Thursday, February 5, 2009
Anthony Coghill has already won the City Council District 4 election -- at least as far as one Beechview restaurant is concerned. When he arrives at Leonardi's on Broadway Ave., the owner greets him with the cry, "Hello, councilor!"
Premature? Not if roughly 150 votes had gone the other way back in 2005. Coghill narrowly lost to incumbent Jim Motznik that year by a 52-48 margin. Now he's trying again, vying against three other challengers ... and the family dynamics of the Wagner clan.
After his 2005 defeat, Coghill recalls, "I said, 'This is it -- I'm done.'" Not so, however: "Had I been beaten badly, it would have been easy [to walk away from politics]. But I almost knocked off the incumbent." And as things have turned out, four years later, Motznik is pursuing a race for district justice, leaving a behind a vacant seat to represent the city's South Hills neighborhood.
Coghill is one of four candidates vying for the post. The owner of a roofing business, and a part-time liaison for state Sen. Wayne Fontana, Coghill cites his business acumen and his lifelong involvement with the district as his chief assets.
Most of our talk focused on the Broadway Avenue business district: A native son of Beechview, Coghill senses its pain and its promise most acutely. But he says problems in one part of the district mirror problems elsewhere. Carrick's Brownsville Road, for example, "has the same problems we do here."
Across the district, Coghill sees the top priority as crime — or at least the perception of it. Graffiti mars areas that might otherwise attract investment and new residents.
Coghill's answer: Establish beat cops in each business district. He'd follow that up by surveying residents about the kinds of businesses they would support — and use their responses to guide efforts to attract investment. If residents expressed an interest in the flower shop, he says, "I'd open up a phone book and start calling every florist in there," asking if they wanted to relocate or expand to the district.
As you might expect, Coghill sharply criticizes Motznik for not being similarly proactive. "If this district looks worse after I'm here for four years, vote me the hell out," he says.
But Motznik himself doesn't seem to cast much of a shadow in this contest. Instead, this race -- like so much that happens in the South Hill -- takes place against the backdrop of a family soap opera involving the Wagner clan.

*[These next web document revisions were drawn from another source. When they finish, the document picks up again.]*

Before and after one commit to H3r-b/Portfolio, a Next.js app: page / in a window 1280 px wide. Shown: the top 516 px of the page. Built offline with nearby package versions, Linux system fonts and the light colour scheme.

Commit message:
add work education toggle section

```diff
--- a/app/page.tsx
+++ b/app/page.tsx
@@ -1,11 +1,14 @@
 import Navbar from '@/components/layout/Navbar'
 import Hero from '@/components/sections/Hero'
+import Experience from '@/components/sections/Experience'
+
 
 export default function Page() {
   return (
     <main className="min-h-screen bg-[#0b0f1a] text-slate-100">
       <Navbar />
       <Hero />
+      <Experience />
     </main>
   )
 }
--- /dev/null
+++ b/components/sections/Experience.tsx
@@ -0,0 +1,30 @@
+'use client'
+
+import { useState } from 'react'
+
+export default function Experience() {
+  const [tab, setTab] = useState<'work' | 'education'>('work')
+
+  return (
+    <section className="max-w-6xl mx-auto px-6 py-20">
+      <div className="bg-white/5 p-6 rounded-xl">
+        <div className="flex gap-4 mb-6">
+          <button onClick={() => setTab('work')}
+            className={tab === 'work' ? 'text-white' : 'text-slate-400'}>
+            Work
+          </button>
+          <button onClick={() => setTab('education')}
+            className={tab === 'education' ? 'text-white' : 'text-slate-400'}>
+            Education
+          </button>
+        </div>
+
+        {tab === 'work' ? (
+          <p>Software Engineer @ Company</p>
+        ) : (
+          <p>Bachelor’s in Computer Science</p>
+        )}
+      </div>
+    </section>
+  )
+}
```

The Wagners are the key powerbrokers in the city's populous 19th Ward. But they haven't been making a lot of friends lately. Left-of-center types were upset when the Wagners decided to back Anthony Reilly, who works in the office of state Rep. Chelsa Wagner. Chelsa, daughter of patriarch Pete, is a longtime friend of council candidate Natalia Rudiak -- the early favorite among the trendy-eyewear set. But Coghill, too, has reason to feel betrayed.
(UPDATE: Rep. Wagner was concerned that this vague reference to "the Wagners" implies that she is endorsing either Rudiak or Reilly. She is not. As she says: "I am neutral with respect to the race for the City Council District 4 seat, as I have informed both Rudiak and Reilly. Both Reilly and Rudiak are their own candidates, both are committed community advocates, and both informed me of their interest in running over a year ago, long before declaring their respective candidacies. I believe either would be a great addition on City Council, and wish them both the best of luck in their campaigns.")
Like any pol with roots in Beechview, Coghill has a long history with the Wagners, who supported him previously. Fontana, his boss, has been a Wagner ally. That relationship has cooled dramatically. Even so, Coghill says he was "disappointed and flabbergasted" Pete Wagner is backing someone else.
Coghill admits that setback will make winning the party's endorsement a challenge. But he remains confident, in large part because of his strong showing in 2005. In fact, he carries around a printout of the race results, to present to anyone who asks if he can win.
"I've always had [the Wagners'] support in the past, but I don't need them, that's for sure," he says.
On the bright side, if Coghill can successfully contend with the Medicis of the Monongahela, negotiating alliances at the City-County Building ought to be a breeze.
"I get along with everybody," Coghill says. For starters, he says, "I see myself as an ally of the mayor for one reason: to bring this area back." As for his would-be colleagues on council, Coghill says he's he and District 6 incumbent Tonya Payne "are friends, but I won't be under anybody's wing. I'll set my own path.
"I'm going to make four friends there -- I just don't know which ones yet. Because I need that majority to do something for my district."